# EXERCISE DETAILS
Read through the data, and wherever a line holds the word "same", write that line out.

(Before-and-after change data)
=== Section Start ===

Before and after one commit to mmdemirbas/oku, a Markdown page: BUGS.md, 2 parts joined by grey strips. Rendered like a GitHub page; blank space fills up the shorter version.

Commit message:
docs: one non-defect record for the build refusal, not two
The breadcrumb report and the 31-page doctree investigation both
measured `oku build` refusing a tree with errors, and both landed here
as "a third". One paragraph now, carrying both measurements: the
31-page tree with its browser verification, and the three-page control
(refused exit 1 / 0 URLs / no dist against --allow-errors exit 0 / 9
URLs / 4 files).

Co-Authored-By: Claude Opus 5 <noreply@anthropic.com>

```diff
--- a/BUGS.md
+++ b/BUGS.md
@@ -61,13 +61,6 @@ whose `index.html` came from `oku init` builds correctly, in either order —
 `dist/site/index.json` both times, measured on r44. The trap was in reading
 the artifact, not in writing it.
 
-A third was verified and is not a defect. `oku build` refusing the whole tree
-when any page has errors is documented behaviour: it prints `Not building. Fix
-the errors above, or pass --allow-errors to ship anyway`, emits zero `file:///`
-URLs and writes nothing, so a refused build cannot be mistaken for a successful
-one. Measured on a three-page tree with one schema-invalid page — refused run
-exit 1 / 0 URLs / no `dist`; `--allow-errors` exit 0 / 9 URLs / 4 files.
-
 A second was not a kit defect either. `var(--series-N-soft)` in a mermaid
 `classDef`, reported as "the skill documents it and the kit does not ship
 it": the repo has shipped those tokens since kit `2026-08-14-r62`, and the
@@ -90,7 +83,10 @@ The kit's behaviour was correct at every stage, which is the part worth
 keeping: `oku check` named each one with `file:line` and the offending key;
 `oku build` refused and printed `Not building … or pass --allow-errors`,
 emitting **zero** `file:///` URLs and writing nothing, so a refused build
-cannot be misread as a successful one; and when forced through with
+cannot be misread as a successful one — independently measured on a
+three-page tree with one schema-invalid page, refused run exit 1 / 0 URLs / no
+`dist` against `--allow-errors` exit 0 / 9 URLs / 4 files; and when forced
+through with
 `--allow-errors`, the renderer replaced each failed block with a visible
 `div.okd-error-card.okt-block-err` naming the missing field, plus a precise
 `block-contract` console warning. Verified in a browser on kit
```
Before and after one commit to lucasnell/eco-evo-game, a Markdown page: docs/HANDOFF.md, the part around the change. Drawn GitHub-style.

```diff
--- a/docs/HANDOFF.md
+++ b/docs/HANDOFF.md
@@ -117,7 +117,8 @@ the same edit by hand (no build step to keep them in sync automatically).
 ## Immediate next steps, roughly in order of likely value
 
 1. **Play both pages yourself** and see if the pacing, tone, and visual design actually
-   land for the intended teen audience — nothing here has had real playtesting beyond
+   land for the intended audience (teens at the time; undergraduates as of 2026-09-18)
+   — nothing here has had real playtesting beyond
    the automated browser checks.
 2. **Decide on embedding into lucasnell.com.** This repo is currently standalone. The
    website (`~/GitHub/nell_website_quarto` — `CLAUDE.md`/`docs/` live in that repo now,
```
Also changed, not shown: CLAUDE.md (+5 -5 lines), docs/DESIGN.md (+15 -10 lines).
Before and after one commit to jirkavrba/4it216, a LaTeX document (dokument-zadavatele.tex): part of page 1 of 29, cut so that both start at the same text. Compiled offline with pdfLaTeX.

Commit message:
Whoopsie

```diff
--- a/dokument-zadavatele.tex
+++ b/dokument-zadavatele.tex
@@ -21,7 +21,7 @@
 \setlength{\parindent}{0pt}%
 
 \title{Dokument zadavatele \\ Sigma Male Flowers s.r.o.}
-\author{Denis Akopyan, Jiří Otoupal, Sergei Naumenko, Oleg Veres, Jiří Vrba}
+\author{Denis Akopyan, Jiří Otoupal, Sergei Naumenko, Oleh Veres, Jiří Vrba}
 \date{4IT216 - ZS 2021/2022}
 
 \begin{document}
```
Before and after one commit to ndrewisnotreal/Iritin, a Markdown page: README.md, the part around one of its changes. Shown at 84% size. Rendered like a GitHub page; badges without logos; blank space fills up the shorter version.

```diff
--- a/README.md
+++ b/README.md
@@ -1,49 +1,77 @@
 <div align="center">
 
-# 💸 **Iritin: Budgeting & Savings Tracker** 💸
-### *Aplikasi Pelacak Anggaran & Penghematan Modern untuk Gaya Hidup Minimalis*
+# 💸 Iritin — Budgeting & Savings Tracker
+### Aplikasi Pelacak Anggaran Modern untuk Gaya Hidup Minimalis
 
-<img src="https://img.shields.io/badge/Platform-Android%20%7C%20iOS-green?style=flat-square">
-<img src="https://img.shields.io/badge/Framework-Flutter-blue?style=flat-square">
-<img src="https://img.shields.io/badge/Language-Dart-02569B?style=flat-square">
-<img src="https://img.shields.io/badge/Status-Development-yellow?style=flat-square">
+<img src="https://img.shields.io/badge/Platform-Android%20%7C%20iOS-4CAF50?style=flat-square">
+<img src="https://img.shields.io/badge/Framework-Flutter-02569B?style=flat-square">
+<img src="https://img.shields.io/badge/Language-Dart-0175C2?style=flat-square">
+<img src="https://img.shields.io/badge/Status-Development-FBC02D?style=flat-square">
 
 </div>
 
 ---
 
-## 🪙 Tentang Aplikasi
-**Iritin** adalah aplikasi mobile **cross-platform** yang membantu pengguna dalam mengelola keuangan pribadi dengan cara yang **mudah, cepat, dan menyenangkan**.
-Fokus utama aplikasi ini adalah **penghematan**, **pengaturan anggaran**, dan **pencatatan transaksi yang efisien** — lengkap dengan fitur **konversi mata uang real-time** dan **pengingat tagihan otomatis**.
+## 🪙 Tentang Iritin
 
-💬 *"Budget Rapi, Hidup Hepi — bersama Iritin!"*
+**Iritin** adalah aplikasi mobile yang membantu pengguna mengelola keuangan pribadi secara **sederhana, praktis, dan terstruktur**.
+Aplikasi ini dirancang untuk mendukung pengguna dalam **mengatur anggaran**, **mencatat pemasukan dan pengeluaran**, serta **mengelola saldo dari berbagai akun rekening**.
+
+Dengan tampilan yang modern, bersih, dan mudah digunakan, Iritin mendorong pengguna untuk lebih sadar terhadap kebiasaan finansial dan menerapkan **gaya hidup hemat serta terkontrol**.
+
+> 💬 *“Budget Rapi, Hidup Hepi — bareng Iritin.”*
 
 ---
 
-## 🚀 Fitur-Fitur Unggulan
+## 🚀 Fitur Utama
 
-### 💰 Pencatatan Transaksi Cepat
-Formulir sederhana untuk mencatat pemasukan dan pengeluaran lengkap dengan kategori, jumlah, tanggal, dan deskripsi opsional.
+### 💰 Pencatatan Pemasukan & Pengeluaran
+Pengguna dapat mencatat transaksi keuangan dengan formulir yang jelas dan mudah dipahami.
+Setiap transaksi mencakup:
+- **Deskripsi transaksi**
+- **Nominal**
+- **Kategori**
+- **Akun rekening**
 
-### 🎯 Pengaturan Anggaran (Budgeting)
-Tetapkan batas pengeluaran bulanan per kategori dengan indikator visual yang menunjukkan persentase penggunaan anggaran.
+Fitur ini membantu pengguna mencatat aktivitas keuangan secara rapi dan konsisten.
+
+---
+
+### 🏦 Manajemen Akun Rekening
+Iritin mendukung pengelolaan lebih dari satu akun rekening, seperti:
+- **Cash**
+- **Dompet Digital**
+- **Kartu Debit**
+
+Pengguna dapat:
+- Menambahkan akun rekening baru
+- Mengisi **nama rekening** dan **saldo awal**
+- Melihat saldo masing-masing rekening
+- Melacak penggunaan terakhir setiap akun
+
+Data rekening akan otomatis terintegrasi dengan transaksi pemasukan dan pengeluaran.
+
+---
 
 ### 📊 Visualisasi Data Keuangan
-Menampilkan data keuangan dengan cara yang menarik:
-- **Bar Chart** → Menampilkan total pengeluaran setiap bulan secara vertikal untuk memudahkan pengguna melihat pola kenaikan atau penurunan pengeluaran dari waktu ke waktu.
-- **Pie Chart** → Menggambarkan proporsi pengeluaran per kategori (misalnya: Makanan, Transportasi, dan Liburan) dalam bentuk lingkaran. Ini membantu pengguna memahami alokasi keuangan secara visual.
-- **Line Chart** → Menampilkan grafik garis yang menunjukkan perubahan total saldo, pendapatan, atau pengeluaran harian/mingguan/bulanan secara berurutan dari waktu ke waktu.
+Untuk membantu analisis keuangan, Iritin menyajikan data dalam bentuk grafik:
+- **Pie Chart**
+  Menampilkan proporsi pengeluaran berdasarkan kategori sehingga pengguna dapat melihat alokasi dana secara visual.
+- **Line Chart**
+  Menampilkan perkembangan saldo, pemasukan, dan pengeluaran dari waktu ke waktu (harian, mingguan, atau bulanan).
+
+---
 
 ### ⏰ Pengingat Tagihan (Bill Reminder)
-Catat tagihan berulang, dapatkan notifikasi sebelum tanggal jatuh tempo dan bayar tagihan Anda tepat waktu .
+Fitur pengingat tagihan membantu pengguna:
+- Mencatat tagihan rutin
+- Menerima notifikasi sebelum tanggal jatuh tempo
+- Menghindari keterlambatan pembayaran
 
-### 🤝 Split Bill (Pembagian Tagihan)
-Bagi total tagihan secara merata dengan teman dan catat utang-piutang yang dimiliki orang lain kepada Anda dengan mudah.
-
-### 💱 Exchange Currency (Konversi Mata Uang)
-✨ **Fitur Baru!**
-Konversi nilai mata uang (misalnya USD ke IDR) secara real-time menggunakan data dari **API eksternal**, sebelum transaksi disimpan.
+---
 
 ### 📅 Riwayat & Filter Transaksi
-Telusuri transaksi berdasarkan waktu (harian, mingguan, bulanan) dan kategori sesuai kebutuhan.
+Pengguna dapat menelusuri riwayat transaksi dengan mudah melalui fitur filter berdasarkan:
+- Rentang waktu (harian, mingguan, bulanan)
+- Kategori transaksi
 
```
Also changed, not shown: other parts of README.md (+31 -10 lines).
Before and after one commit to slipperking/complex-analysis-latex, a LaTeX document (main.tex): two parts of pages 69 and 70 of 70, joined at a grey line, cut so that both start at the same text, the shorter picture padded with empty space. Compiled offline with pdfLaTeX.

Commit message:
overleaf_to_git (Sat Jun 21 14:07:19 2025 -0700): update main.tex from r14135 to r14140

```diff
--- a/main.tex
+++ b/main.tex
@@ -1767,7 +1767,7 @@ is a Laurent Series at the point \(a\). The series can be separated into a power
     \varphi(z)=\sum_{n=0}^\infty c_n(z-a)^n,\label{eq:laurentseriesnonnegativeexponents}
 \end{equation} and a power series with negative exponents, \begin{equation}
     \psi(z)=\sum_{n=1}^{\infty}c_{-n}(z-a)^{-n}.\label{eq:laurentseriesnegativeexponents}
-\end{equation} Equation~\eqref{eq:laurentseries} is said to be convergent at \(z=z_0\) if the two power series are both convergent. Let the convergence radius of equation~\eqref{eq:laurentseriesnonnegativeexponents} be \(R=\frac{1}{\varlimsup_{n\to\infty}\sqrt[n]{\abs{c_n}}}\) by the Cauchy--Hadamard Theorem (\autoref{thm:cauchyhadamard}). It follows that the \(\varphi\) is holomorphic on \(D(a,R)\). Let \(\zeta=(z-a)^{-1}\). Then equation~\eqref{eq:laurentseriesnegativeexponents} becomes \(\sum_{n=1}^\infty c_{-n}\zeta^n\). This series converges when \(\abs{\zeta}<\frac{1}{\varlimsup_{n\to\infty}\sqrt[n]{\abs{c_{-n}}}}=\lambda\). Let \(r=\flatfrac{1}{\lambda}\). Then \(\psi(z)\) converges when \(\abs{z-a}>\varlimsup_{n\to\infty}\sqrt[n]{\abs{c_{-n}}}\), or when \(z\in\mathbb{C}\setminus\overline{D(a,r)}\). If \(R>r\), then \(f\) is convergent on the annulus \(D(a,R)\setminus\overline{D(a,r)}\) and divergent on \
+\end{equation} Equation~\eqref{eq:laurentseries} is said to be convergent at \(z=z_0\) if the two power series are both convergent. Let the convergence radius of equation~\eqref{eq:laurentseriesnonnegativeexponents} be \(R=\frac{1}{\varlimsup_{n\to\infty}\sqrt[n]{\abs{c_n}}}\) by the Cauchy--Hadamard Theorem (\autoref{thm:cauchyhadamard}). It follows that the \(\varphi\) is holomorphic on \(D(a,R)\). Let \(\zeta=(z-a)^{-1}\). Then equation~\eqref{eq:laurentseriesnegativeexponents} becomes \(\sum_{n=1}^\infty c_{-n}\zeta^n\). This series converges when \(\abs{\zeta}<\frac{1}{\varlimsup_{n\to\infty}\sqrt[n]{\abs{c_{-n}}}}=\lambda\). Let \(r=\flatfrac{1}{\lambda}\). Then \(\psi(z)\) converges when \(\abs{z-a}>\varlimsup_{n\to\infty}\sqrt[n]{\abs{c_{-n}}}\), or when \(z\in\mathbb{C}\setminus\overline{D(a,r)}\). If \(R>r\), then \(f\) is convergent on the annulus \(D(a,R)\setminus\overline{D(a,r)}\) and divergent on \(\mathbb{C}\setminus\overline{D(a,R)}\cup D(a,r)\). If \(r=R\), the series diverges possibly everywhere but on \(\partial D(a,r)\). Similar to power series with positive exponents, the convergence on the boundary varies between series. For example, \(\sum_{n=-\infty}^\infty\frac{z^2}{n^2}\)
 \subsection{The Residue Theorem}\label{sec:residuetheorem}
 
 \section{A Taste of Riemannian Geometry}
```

=== Section End ===

# RESULT
@@ -117,7 +117,8 @@ the same edit by hand (no build step to keep them in sync automatically).
Before and after one commit to jirkavrba/4it216, a LaTeX document (dokument-zadavatele.tex): part of page 1 of 29, cut so that both start at the same text. Compiled offline with pdfLaTeX.
Before and after one commit to slipperking/complex-analysis-latex, a LaTeX document (main.tex): two parts of pages 69 and 70 of 70, joined at a grey line, cut so that both start at the same text, the shorter picture padded with empty space. Compiled offline with pdfLaTeX.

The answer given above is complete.